» **Data supplied**:
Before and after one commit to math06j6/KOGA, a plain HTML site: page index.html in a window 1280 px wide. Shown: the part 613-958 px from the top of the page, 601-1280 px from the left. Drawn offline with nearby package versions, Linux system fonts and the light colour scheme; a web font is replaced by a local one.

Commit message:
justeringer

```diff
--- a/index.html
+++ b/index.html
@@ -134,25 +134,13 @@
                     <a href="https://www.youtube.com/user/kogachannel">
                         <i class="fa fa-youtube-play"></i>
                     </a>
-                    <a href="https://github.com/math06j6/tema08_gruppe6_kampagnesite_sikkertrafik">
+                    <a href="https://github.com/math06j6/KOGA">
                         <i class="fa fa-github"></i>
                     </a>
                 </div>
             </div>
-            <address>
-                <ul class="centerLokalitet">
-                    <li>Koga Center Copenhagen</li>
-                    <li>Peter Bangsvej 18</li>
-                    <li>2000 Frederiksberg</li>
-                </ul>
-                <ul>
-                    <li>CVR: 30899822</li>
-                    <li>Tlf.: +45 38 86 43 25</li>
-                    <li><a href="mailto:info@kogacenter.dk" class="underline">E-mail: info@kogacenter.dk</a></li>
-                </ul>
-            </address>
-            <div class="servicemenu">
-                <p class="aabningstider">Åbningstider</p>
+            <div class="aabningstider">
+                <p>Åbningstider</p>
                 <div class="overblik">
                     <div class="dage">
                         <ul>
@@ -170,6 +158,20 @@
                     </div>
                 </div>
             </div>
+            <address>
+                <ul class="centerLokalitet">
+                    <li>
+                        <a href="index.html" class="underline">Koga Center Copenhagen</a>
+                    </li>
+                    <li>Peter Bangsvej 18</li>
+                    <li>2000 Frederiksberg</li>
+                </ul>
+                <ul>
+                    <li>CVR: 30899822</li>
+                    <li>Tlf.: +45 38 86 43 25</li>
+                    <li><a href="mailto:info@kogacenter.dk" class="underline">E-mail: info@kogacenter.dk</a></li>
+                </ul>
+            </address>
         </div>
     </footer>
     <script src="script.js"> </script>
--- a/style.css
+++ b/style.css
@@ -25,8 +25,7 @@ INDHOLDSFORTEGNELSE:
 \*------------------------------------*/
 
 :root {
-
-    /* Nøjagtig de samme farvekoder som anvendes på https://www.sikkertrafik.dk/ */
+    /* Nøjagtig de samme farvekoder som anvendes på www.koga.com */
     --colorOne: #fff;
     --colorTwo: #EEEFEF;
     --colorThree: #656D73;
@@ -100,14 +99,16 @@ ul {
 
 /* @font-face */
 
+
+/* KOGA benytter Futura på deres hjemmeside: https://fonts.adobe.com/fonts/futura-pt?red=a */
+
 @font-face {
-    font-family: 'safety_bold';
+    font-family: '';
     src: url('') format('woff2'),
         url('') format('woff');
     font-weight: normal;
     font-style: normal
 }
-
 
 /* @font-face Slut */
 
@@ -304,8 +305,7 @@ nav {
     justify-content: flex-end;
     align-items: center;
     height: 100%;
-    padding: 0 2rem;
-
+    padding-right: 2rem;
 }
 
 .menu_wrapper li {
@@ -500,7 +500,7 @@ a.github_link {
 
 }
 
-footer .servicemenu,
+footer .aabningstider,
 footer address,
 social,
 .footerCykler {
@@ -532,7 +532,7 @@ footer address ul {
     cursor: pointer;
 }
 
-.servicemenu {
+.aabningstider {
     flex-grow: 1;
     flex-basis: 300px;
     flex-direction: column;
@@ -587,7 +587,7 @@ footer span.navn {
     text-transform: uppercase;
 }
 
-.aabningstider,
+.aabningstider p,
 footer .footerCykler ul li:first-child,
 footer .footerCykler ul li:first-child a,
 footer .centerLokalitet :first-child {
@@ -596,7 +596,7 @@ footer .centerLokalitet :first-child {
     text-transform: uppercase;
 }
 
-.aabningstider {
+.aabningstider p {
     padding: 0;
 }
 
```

» **What to do**:
Give back the material above without altering a single word.

» **Response area**:
Before and after one commit to math06j6/KOGA, a plain HTML site: page index.html in a window 1280 px wide. Shown: the part 613-958 px from the top of the page, 601-1280 px from the left. Drawn offline with nearby package versions, Linux system fonts and the light colour scheme; a web font is replaced by a local one.

Commit message:
justeringer

```diff
--- a/index.html
+++ b/index.html
@@ -134,25 +134,13 @@
                     <a href="https://www.youtube.com/user/kogachannel">
                         <i class="fa fa-youtube-play"></i>
                     </a>
-                    <a href="https://github.com/math06j6/tema08_gruppe6_kampagnesite_sikkertrafik">
+                    <a href="https://github.com/math06j6/KOGA">
                         <i class="fa fa-github"></i>
                     </a>
                 </div>
             </div>
-            <address>
-                <ul class="centerLokalitet">
-                    <li>Koga Center Copenhagen</li>
-                    <li>Peter Bangsvej 18</li>
-                    <li>2000 Frederiksberg</li>
-                </ul>
-                <ul>
-                    <li>CVR: 30899822</li>
-                    <li>Tlf.: +45 38 86 43 25</li>
-                    <li><a href="mailto:info@kogacenter.dk" class="underline">E-mail: info@kogacenter.dk</a></li>
-                </ul>
-            </address>
-            <div class="servicemenu">
-                <p class="aabningstider">Åbningstider</p>
+            <div class="aabningstider">
+                <p>Åbningstider</p>
                 <div class="overblik">
                     <div class="dage">
                         <ul>
@@ -170,6 +158,20 @@
                     </div>
                 </div>
             </div>
+            <address>
+                <ul class="centerLokalitet">
+                    <li>
+                        <a href="index.html" class="underline">Koga Center Copenhagen</a>
+                    </li>
+                    <li>Peter Bangsvej 18</li>
+                    <li>2000 Frederiksberg</li>
+                </ul>
+                <ul>
+                    <li>CVR: 30899822</li>
+                    <li>Tlf.: +45 38 86 43 25</li>
+                    <li><a href="mailto:info@kogacenter.dk" class="underline">E-mail: info@kogacenter.dk</a></li>
+                </ul>
+            </address>
         </div>
     </footer>
     <script src="script.js"> </script>
--- a/style.css
+++ b/style.css
@@ -25,8 +25,7 @@ INDHOLDSFORTEGNELSE:
 \*------------------------------------*/
 
 :root {
-
-    /* Nøjagtig de samme farvekoder som anvendes på https://www.sikkertrafik.dk/ */
+    /* Nøjagtig de samme farvekoder som anvendes på www.koga.com */
     --colorOne: #fff;
     --colorTwo: #EEEFEF;
     --colorThree: #656D73;
@@ -100,14 +99,16 @@ ul {
 
 /* @font-face */
 
+
+/* KOGA benytter Futura på deres hjemmeside: https://fonts.adobe.com/fonts/futura-pt?red=a */
+
 @font-face {
-    font-family: 'safety_bold';
+    font-family: '';
     src: url('') format('woff2'),
         url('') format('woff');
     font-weight: normal;
     font-style: normal
 }
-
 
 /* @font-face Slut */
 
@@ -304,8 +305,7 @@ nav {
     justify-content: flex-end;
     align-items: center;
     height: 100%;
-    padding: 0 2rem;
-
+    padding-right: 2rem;
 }
 
 .menu_wrapper li {
@@ -500,7 +500,7 @@ a.github_link {
 
 }
 
-footer .servicemenu,
+footer .aabningstider,
 footer address,
 social,
 .footerCykler {
@@ -532,7 +532,7 @@ footer address ul {
     cursor: pointer;
 }
 
-.servicemenu {
+.aabningstider {
     flex-grow: 1;
     flex-basis: 300px;
     flex-direction: column;
@@ -587,7 +587,7 @@ footer span.navn {
     text-transform: uppercase;
 }
 
-.aabningstider,
+.aabningstider p,
 footer .footerCykler ul li:first-child,
 footer .footerCykler ul li:first-child a,
 footer .centerLokalitet :first-child {
@@ -596,7 +596,7 @@ footer .centerLokalitet :first-child {
     text-transform: uppercase;
 }
 
-.aabningstider {
+.aabningstider p {
     padding: 0;
 }
 
```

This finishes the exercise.